Summary: Lecture 12: Some remarks about Echelon form
Definition: An m × n matrix (aij)1im , 1jn is in Echelon form if the following
conditions are satisfied:
(1) If there is 1 i m with ai1, . . . , ain = 0 then for all k i and 1 j n
we have akj = 0.
(2) Assume that 1 i m such that
(ai1, . . . , ain) = (0, . . . , 0) and (ai1,1, . . . , ai1,n) = (0, . . . , 0)
Then
min{j  aij = 0} > min{j  aii,j = 0}.
Theorem: For any m×n matrix A = (aij)1im , 1jn there is a natural number
k and elementary matrices E1, . . . Ek such that E1 · · · EkA is in Echelon form.
Proof: Since multiplication from the left by elementary matrices is equivalent to

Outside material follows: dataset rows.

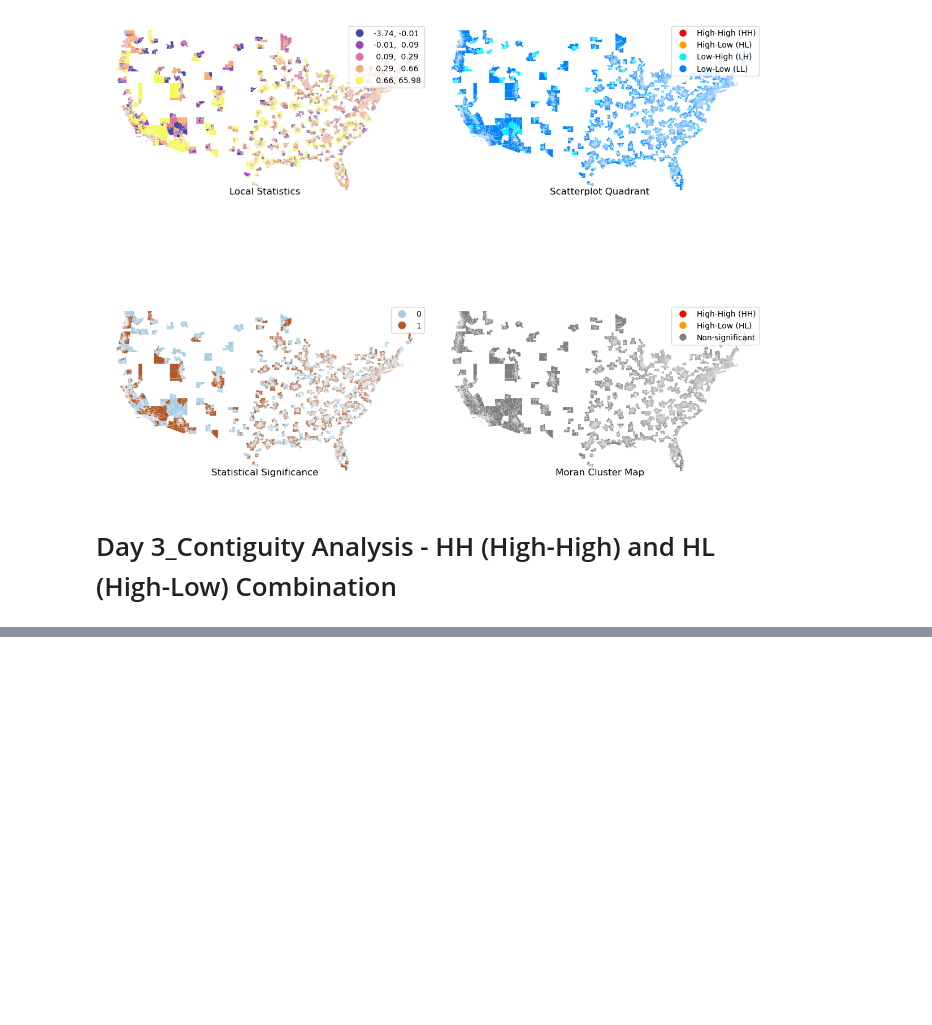
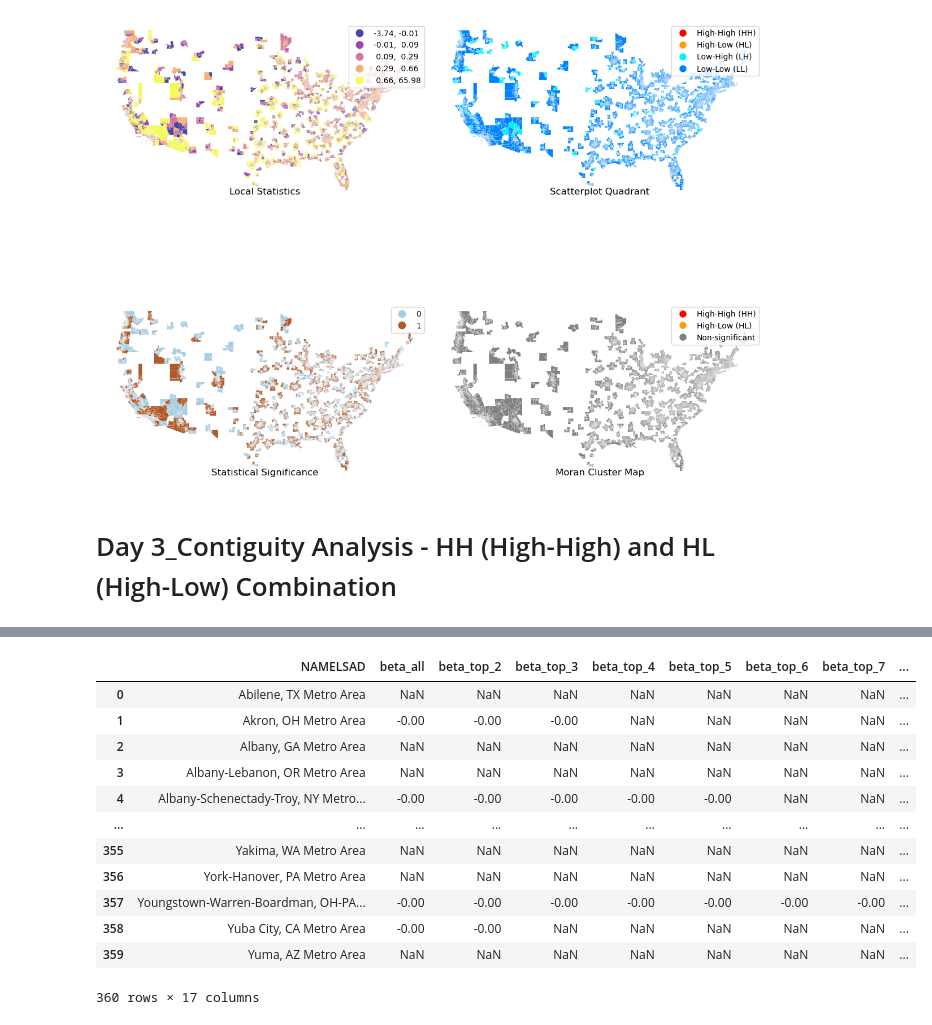
Before and after one commit to HOUPU1993/Polymetric-and-Monometric-analysis, a Jupyter notebook: Polymetric and Monometric analysis.ipynb, the cells around one changed output, grey strips where cells are left out. Saved outputs shown, nothing was run; the diff lists cells and outputs as text; code cells hidden in the pictures; blank space fills up the shorter version.

```diff
--- a/Polymetric and Monometric analysis.ipynb
+++ b/Polymetric and Monometric analysis.ipynb
@@ -635,0 +761,53 @@ exploded_polycentric
+# %%
+exploded_polycentric['rank'] = exploded_polycentric.groupby('NAMELSAD')['tot_pop'].rank(ascending=False, method='first')
+
+def calculate_rank_size_beta(group):
+    result = {}
+
+    # 1.1 Run OLS model in the whole group
+    if len(group) > 1:  # determine if the group has more than one observation
+        X = sm.add_constant(group['tot_pop'])  # add a constant term
+        model = sm.OLS(group['rank'], X).fit()
+        result['beta_all'] = model.params[1]
+    else:
+        result['beta_all'] = np.nan
+
+    # 1.2 Run OLS model of the top 2 to top 15 rankings separately
+    for i in range(2, 16):
+        if len(group) >= i:
+            top_i = group.nlargest(i, 'tot_pop')
+            X_top_i = sm.add_constant(top_i['tot_pop'])
+            model_top_i = sm.OLS(top_i['rank'], X_top_i).fit()
+            result[f'beta_top_{i}'] = model_top_i.params[1]
+        else:
+            result[f'beta_top_{i}'] = np.nan
+
+    # # Calculate the mean of the beta value for rankings 2, 3, and 4
+    betas_2_to_4 = [result.get(f'beta_top_{i}', np.nan) for i in range(2, 5)]
+
+    # ## calculate the average only if when all values of 'betas_2_','betas_3','betas_4' are not NaN
+    if all(not np.isnan(value) for value in betas_2_to_4):
+        result['avg_beta_2_to_4'] = np.mean(betas_2_to_4)
+    else:
+        result['avg_beta_2_to_4'] = np.nan
+
+    return pd.Series(result)
+# %%
+# # Apply the function to each group
+beta_metrics = exploded_polycentric.groupby('NAMELSAD').apply(calculate_rank_size_beta).reset_index()
+# %%
+beta_metrics
+# %% [output]
+|  | NAMELSAD | beta_all | beta_top_2 | beta_top_3 | beta_top_4 | beta_top_5 | beta_top_6 | beta_top_7 | ... |
+| 0 | Abilene, TX Metro Area | NaN | NaN | NaN | NaN | NaN | NaN | NaN | ... |
+| 1 | Akron, OH Metro Area | -0.00 | -0.00 | -0.00 | NaN | NaN | NaN | NaN | ... |
+| 2 | Albany, GA Metro Area | NaN | NaN | NaN | NaN | NaN | NaN | NaN | ... |
+| 3 | Albany-Lebanon, OR Metro Area | NaN | NaN | NaN | NaN | NaN | NaN | NaN | ... |
+| 4 | Albany-Schenectady-Troy, NY Metro... | -0.00 | -0.00 | -0.00 | -0.00 | -0.00 | NaN | NaN | ... |
+| ... | ... | ... | ... | ... | ... | ... | ... | ... | ... |
+| 355 | Yakima, WA Metro Area | NaN | NaN | NaN | NaN | NaN | NaN | NaN | ... |
+| 356 | York-Hanover, PA Metro Area | NaN | NaN | NaN | NaN | NaN | NaN | NaN | ... |
+| 357 | Youngstown-Warren-Boardman, OH-PA... | -0.00 | -0.00 | -0.00 | -0.00 | -0.00 | -0.00 | -0.00 | ... |
+| 358 | Yuba City, CA Metro Area | -0.00 | -0.00 | NaN | NaN | NaN | NaN | NaN | ... |
+| 359 | Yuma, AZ Metro Area | NaN | NaN | NaN | NaN | NaN | NaN | NaN | ... |
+360 rows × 17 columns
```
Also changed, not shown: parts of 16 cells of this notebook, 1 other file.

performing row operations it suffices to describe the necessary row operations. If
the matrix A has all zero entries then it is already in Echelon form and there is
nothing to prove. Hence we may assume that there is an entry aij = 0.

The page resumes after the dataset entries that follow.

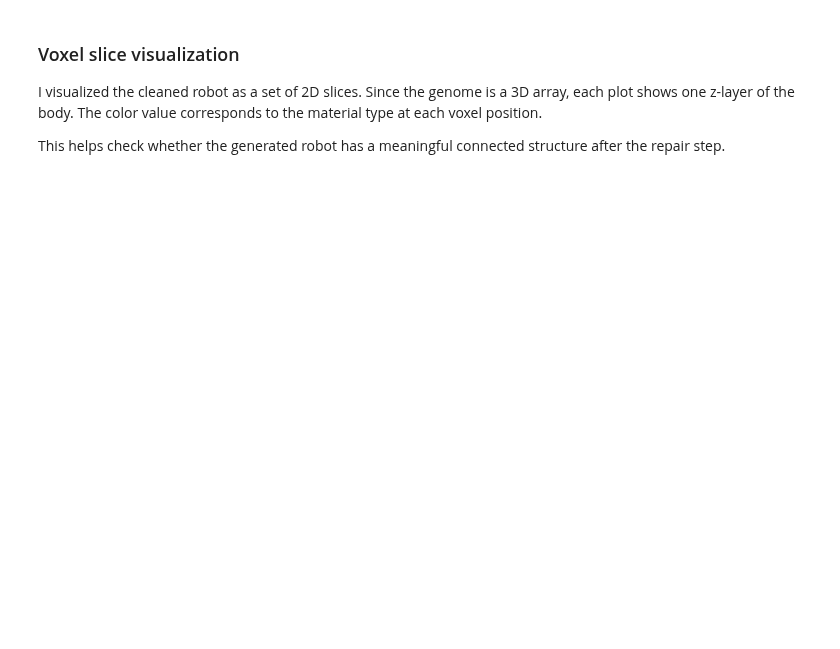
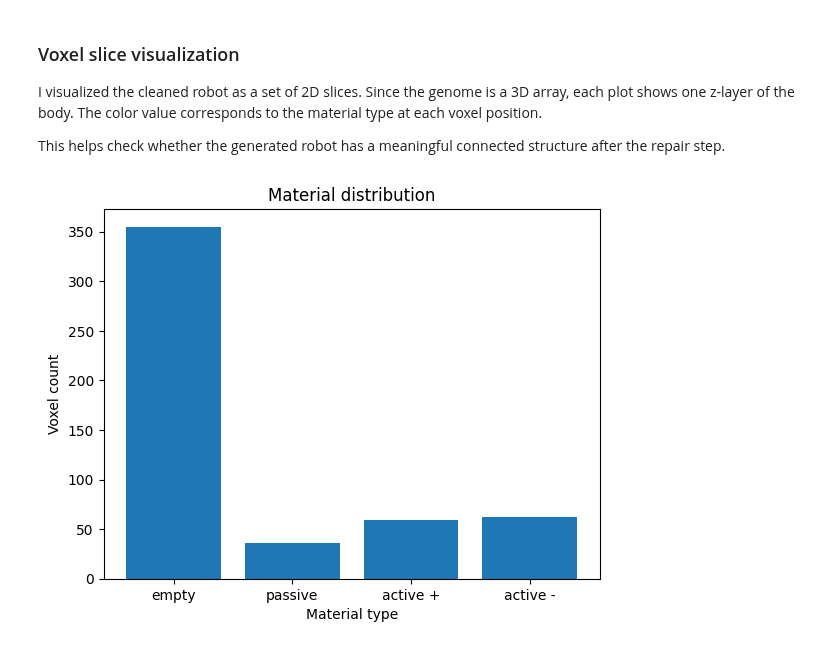
Before and after one commit to ayushishringi/xenobot-exercise, a Jupyter notebook: notebooks/milestone1_notebook.ipynb, the cells around one changed output. Saved outputs shown, nothing was run; the diff lists cells and outputs as text; code cells hidden in the pictures; blank space fills up the shorter version.

Commit message:
Add material distribution analysis to milestone notebook

```diff
--- a/notebooks/milestone1_notebook.ipynb
+++ b/notebooks/milestone1_notebook.ipynb
@@ -85,3 +86,7 @@ plot_voxel_slices(cleaned_genome)
 I visualized the cleaned robot as a set of 2D slices. Since the genome is a 3D array, each plot shows one z-layer of the body. The color value corresponds to the material type at each voxel position.
 
 This helps check whether the generated robot has a meaningful connected structure after the repair step.
+# %%
+plot_material_counts(cleaned_genome)
+# %% [output]
+[figure, added]
```
Also changed, not shown: parts of 6 cells of this notebook.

Let 1 j0 n be the index of the first column containing a nonzero entry.
More precisely,
j0 = min{1 j n  1 i m : aij = 0}
by definition of j0 there exists 1 i0 m such that ai0j0 = 0. If i0 = 1 then
exchange the first row with row #i0 such that a1j0 = 0. If already i0 = 1 then this